Conference to explore Africa’s economic potential
Published: Thursday, October 25, 2012
Updated: Thursday, October 25, 2012 08:10
The Institute for Business in the Global Context at the Fletcher School of Law and Diplomacy will be hosting a conference that begins today, titled “Africa’s Turn? The Promise and Reality of the Global Economy’s ‘Final Frontier.’”
The conference, which is designed as an interdisciplinary approach towards understanding Africa’s potential for economic growth and development, will run through tomorrow with a series of panel discussions featuring faculty and keynote speakers.
Although the conference was originally scheduled for this past spring, it was moved to this semester to accommodate speakers’ schedules, according to Bhaskar Chakravorti, senior associate dean of international business and finance and executive director of Fletcher’s Institute for Business in the Global Context and the Center for Emerging Markets Enterprises (CEME).
Africa’s economic capabilities have become of greater interest in recent years, according to Chakravorti.
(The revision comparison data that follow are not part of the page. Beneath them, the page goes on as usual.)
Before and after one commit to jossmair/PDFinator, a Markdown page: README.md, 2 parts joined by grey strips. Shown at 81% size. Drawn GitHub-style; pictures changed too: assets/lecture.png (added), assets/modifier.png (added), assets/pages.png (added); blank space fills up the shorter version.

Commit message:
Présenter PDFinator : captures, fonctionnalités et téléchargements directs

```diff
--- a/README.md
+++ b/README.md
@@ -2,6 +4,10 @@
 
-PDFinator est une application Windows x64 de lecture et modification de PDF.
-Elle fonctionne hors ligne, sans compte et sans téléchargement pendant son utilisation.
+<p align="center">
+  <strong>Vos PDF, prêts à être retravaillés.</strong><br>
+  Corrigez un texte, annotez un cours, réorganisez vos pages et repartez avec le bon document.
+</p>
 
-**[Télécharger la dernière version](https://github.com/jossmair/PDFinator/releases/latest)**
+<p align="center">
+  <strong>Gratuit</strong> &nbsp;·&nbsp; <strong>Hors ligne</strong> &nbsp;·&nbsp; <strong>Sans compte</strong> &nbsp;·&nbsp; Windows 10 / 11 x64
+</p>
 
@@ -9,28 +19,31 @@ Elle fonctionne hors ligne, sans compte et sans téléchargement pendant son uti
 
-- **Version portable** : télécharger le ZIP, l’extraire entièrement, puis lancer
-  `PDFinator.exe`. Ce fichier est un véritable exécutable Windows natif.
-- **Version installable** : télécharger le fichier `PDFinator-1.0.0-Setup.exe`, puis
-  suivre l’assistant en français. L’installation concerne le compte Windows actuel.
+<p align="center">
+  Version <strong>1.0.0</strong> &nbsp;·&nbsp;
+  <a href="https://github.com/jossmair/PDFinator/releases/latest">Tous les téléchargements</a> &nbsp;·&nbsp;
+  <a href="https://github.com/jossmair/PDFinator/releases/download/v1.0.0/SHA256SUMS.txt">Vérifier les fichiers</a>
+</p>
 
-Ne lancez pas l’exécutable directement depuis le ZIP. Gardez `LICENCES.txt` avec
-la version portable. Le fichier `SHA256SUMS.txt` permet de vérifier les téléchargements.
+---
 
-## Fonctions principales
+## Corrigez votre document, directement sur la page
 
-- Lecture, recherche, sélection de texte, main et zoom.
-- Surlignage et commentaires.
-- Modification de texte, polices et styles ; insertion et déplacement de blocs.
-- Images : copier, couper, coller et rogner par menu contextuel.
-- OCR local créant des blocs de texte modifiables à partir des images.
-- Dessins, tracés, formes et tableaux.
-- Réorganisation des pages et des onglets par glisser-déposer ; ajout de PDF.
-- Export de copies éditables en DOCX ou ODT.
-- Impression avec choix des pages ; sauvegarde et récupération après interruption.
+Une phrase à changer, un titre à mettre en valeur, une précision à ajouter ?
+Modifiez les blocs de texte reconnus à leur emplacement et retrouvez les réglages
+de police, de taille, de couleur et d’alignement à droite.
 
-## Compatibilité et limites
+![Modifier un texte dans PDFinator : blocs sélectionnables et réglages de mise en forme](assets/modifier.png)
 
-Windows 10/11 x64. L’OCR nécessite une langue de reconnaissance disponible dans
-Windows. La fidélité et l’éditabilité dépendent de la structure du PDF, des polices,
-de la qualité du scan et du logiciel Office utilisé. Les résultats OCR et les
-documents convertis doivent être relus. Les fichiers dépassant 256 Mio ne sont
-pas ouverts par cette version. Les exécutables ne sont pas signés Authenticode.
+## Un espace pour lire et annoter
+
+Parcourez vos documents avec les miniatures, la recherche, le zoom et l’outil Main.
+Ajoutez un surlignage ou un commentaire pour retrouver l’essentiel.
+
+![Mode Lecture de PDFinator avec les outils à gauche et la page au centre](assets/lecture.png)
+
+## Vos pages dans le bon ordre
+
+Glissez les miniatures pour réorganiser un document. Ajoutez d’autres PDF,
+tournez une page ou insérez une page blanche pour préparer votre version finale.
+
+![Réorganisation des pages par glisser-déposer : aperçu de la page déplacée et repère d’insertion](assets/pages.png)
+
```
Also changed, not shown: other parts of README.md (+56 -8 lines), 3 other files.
In the last decade, five out of the 10 fastest−growing countries were in sub−Saharan Africa, and the International Monetary Fund (IMF) predicts that over the next five years, seven out of the 10 fastest growing countries will be in Africa as well, he said.
Chakravorti explained that investors, innovators and entrepreneurs are looking for new business opportunities in light of the current global economic state.
“Pretty much every major well−respected analyst anywhere is turning to Africa, which is somewhat ironic because it’s the part of the world that has largely been ignored, misunderstood or just basically exploited for opportunistic reasons,” he said. “So, we’re casting a revival or interest in Africa, not just as a place to capture resources from, but a place that could pose an opportunity for the global economy or the African economy.”
The conference focuses on the economic climate in Africa, which is naturally linked to other aspects of society, Academic Dean at the Fletcher School Peter Uvin explained.
“It’s primarily focused on the economic changes ... but you can’t really talk about economic changes in Africa without talking about political changes that are going on,” Uvin said. “And you can’t talk about it either without seeing how it may or may not always relate to improvements in public health, education and so on.”
The conference has been set up in a way that fosters discussion, according to Chakravorti.
“The moderators and the chairs will encourage a dialogue among the panelists and encourage the audience to participate vigorously,” he said. “The way that the conversation is structured, we’re looking at the issues almost from multiple distances.”
The goal is to exchange and explore ideas rather than promote a single approach, Director of the Feinstein International Center and Rosenberg Professor of Nutrition and Human Security at the Friedman School of Nutrition Science and Policy Peter Walker told the Daily in an email.
Chakravorti explained that speakers come from a wide range of backgrounds and include policy makers in government, companies and multilateral institutions.
“We have assembled what I believe to be the finest gathering of scholars, decision makers, innovators and investors on the continent of Africa and associated with the continent of Africa together on campus,” he said.
One panel will examine African countries that have undergone rapid economic growth and business investment and will try to understand what led these countries to adapt these policies, according to Uvin.
Panelists include Stephen Radelet, chief economist of the U.S. Agency for International Development; Anne−Marie Gulde−Wolf, deputy director of the African Department of the IMF; and Joseph Kitamirike, chief executive officer of the Ugandan Securities Exchange.
The conference will provide attendees with an understanding of both the economic opportunities available in Africa as well as the challenges that arise from such prospects, according to Chakravorti.
“There’s also a lot of misconceptions about what’s going on, so it’s really quite an unusual opportunity to try to get an encapsulated view for the issues,” Chakravorti said.